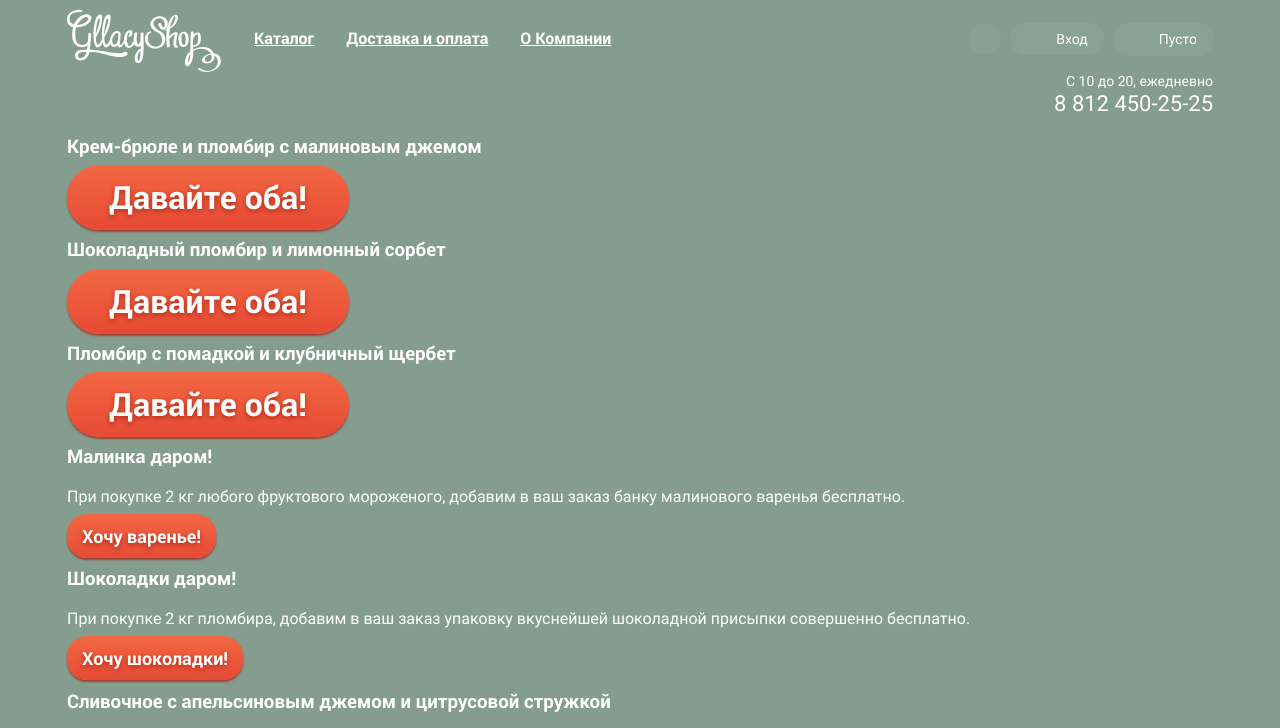
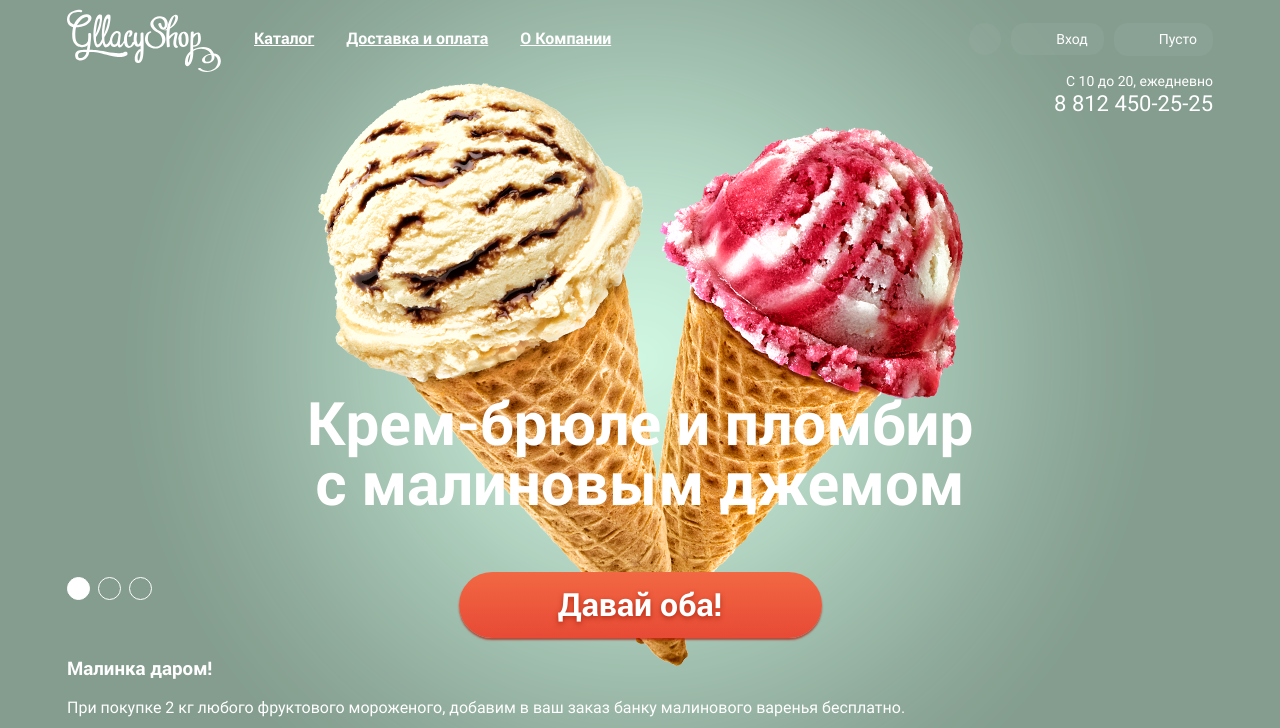
Before and after one commit to heknt90/Gllacy, a website: page source/index.html in a window 1280 px wide. Shown: the top 728 px of the page. Drawn offline with nearby package versions, Linux system fonts and the light colour scheme; files that its build step writes are made by us from their sources.

Commit message:
.promo__slider

```diff
--- a/source/index.html
+++ b/source/index.html
@@ -1,5 +1,6 @@
 <!DOCTYPE html>
 <html lang="ru" dir="ltr">
+
 <head>
   <meta charset="utf-8">
   <title>Главная страница | Gllacy</title>
@@ -11,7 +12,13 @@
     svg4everybody();
   </script>
 </head>
-<body class="container">
+
+<body>
+  <input type="radio" name="promo-slider-state" value="state-1" id="promo-slider-state-1" class="visually-hidden"checked>
+  <input type="radio" name="promo-slider-state" value="state-2" id="promo-slider-state-2" class="visually-hidden">
+  <input type="radio" name="promo-slider-state" value="state-3" id="promo-slider-state-3" class="visually-hidden">
+  <div class="site__cover">
+    <div class="container">
       <header class="header">
         <nav class="header__navigation">
           <img src="img/svg/logo.svg" alt="Gllacy" class="header__logo" width="154" height="64">
@@ -104,30 +111,28 @@
 <h1 class="visually-hidden">Gllacy Интернет-магазин мороженного</h1>
 <section class="promo">
   <h2 class="visually-hidden">Двойная порция</h2>
-    <div class="slider">
-      <ul class="slider__slides">
-        <li class="slider__slide">
-          <!-- <img src="img/slide-1.png" alt=""> -->
-          <h3 class="slider__title">Крем-брюле и пломбир с малиновым джемом</h3>
-          <a href="#" class="button button_main button_xl">Давайте оба!</a>
+  <!-- <div class="slider">
+
+</div> -->
+<ul class="promo__slider">
+  <li class="promo__slide slide slide__content_1">
+    <h3 class="slide__title">Крем-брюле и пломбир с малиновым джемом</h3>
+    <a href="#" class="button button_main button_xl slide__button">Давай оба!</a>
   </li>
-        <li class="slider__slide">
-          <!-- <img src="img/slide-2.png" alt=""> -->
-          <h3 class="slider__title">Шоколадный пломбир и лимонный сорбет </h3>
-          <a href="#" class="button button_main button_xl">Давайте оба!</a>
+  <li class="promo__slide slide slide__content_2">
+    <h3 class="slide__title">Шоколадный пломбир и лимонный сорбет </h3>
+    <a href="#" class="button button_main button_xl slide__button">Давай оба!</a>
   </li>
-        <li class="slider__slide">
-          <!-- <img src="img/slide-3.png" alt=""> -->
-          <h3 class="slider__title">Пломбир с помадкой и клубничный щербет</h3>
-          <a href="#" class="button button_main button_xl">Давайте оба!</a>
+  <li class="promo__slide slide slide__content_3">
+    <h3 class="slide__title">Пломбир с помадкой и клубничный щербет</h3>
+    <a href="#" class="button button_main button_xl slide__button">Давай оба!</a>
   </li>
 </ul>
-      <ul class="slider__control slider-indicators__list">
-        <li class="slider-indicators__item"></li>
-        <li class="slider-indicators__item"></li>
-        <li class="slider-indicators__item"></li>
+<ul class="slider__indicators">
+  <li><label for="promo-slider-state-1" class="slider__indicator slider__indicator_1"></label></li>
+  <li><label for="promo-slider-state-2" class="slider__indicator slider__indicator_2"></label></li>
+  <li><label for="promo-slider-state-3" class="slider__indicator slider__indicator_3"></label></li>
 </ul>
-    </div>
 </section>
 <section class="baners">
   <h2 class="visually-hidden">Лучшие предложения</h2>
@@ -139,7 +144,7 @@
     </li>
     <li class="baners__item">
       <h3 class="banners__title">Шоколадки даром!</h3>
-        <p class="banners__text">При покупке 2 кг пломбира, добавим в ваш заказ упаковку вкуснейшей шоколадной присыпки  совершенно бесплатно.</p>
+      <p class="banners__text">При покупке 2 кг пломбира, добавим в ваш заказ упаковку вкуснейшей шоколадной присыпки совершенно бесплатно.</p>
       <a href="#" class="button button_main button_l">Хочу шоколадки!</a>
     </li>
   </ul>
@@ -178,7 +183,7 @@
   <b class="adventages__tagline">Магазин Глэйси — это онлайн- и офлайн-магазин по продаже мороженого собственного производства на развес</b>
   <ul class="adventages__list">
     <li class="adventages__item">Все наше мороженое изготавливается на собственном производстве, с использованием современного оборудования и проверенных временем технологий.</li>
-      <li class="adventages__item">Закупка ингредиентов  производится только у проверенных фермерских хозяйств и компаний, с которыми нас связывает долговременное сотрудничество.</li>
+    <li class="adventages__item">Закупка ингредиентов производится только у проверенных фермерских хозяйств и компаний, с которыми нас связывает долговременное сотрудничество.</li>
     <li class="adventages__item">Для приготовления мороженого используются настоящие сливки и молоко высочайшего качества. Все дополнительные ингредиенты и добавки произведены из натурального, экологически чистого сырья.</li>
     <li class="adventages__item">Доставка нашего мороженого до заказчиков осуществляется в специальном термопаке, который не дает мороженому растаять в пути и позволяет сохранить превосходный вкус.</li>
   </ul>
@@ -237,6 +242,9 @@
     Сделано в <a href="htmlacademy.ru">HTML Academy</a> © 2017
   </div>
 </footer>
+    </div>
+  </div>
+
   <!-- <script type="text/javascript" src="js/script.js"></script> -->
 </body>
 </html>
--- a/source/sass/sass-modules/common.scss
+++ b/source/sass/sass-modules/common.scss
@@ -1,5 +1,5 @@
 body {
-  background-color: $bgcolor_slide_1;
+  // background-color: $bgcolor_slide_1;
   font-family: $font_base;
   color: #fff;
   font-size: 16px;
@@ -21,6 +21,11 @@ ul {
 }
 
 .site {
+  &__cover {
+    background-repeat: no-repeat;
+    background-position: center top;
+    transition: background-image 0.5s;
+  }
 
   &__link {
     position: relative;
--- a/source/sass/sass-modules/controls.scss
+++ b/source/sass/sass-modules/controls.scss
@@ -1,6 +1,7 @@
 .button {
   border: none;
   text-align: center;
+  display: inline-block;
 }
 
 .button_main {
--- /dev/null
+++ b/source/sass/sass-modules/index/promo-slider.scss
@@ -0,0 +1,87 @@
+.promo {
+  position: relative;
+}
+
+.promo__slider {
+  display: block;
+  margin: 276px 0 0;
+}
+
+.promo__slide {
+  display: none;
+  text-align: center;
+}
+
+.slide__title {
+  font-size: 60px;
+  line-height: 60px;
+  width: 700px;
+  margin-left: auto;
+  margin-right: auto;
+}
+
+.slide__button {
+  width: 279px;
+}
+
+.slider__indicators {
+  position: absolute;
+  left: 0;
+  bottom: 22px;
+  display: flex;
+
+  li + li {
+    margin-left: 8px;
+  }
+}
+
+.slider__indicator {
+  display: block;
+  width: 21px;
+  height: 21px;
+  border-radius: 50%;
+  border: 1px solid #fff;
+}
+
+#promo-slider-state-1:checked ~ .site__cover .slider__indicator_1,
+#promo-slider-state-2:checked ~ .site__cover .slider__indicator_2,
+#promo-slider-state-3:checked ~ .site__cover .slider__indicator_3 {
+  background-color: #fff;
+}
+
+
+#promo-slider-state-1:checked {
+
+  ~ .site__cover {
+    background-color: $bgcolor_slide_1;
+    background-image: url('../img/slide-1_1045_881.png');
+
+    .slide__content_1 {
+      display: block;
+    }
+  }
+}
+
+#promo-slider-state-2:checked {
+
+  ~ .site__cover {
+    background-color: $bgcolor_slide_2;
+    background-image: url('../img/slide-2_1065_859.png');
+
+    .slide__content_2 {
+      display: block;
+    }
+  }
+}
+
+#promo-slider-state-3:checked {
+
+  ~ .site__cover {
+    background-color: $bgcolor_slide_3;
+    background-image: url('../img/slide-3_1079_854.png');
+
+    .slide__content_3 {
+      display: block;
+    }
+  }
+}
--- a/source/sass/sass-modules/variables.scss
+++ b/source/sass/sass-modules/variables.scss
@@ -1,6 +1,6 @@
 $bgcolor_slide_1: #849d8f;
-$bgcolor_slide_2: #849d8f;
-$bgcolor_slide_3: #849d8f;
+$bgcolor_slide_2: #8996a6;
+$bgcolor_slide_3: #9d8b84;
 
 $font_title: "Roboto Medium", 'Times New Roman', serif;
 $font_base: "Roboto", Arial, sans-serif;
--- a/source/sass/style.scss
+++ b/source/sass/style.scss
@@ -5,3 +5,4 @@
 @import 'sass-modules/footer.scss';
 @import 'sass-modules/controls.scss';
 @import 'sass-modules/modals.scss';
+@import 'sass-modules/index/promo-slider.scss'
```
Also changed, not shown: source/img/slide-1_1045_881.png (added), source/img/slide-1_900_881.png (deleted), source/img/slide-2_1065_859.png (added), source/img/slide-2_900_859.png (deleted), source/img/slide-3_1079_854.png (added), source/img/slide-3_900_852.png (deleted). Lines whose indentation alone changed are shown as unchanged.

◇ ◇ ◇ ◇ ◇

Gather every line from the listing above in which "hidden" appears, and copy those lines.

● **Exercise output**:
+  <input type="radio" name="promo-slider-state" value="state-1" id="promo-slider-state-1" class="visually-hidden"checked>
+  <input type="radio" name="promo-slider-state" value="state-2" id="promo-slider-state-2" class="visually-hidden">
+  <input type="radio" name="promo-slider-state" value="state-3" id="promo-slider-state-3" class="visually-hidden">
 <h1 class="visually-hidden">Gllacy Интернет-магазин мороженного</h1>
   <h2 class="visually-hidden">Двойная порция</h2>
   <h2 class="visually-hidden">Лучшие предложения</h2>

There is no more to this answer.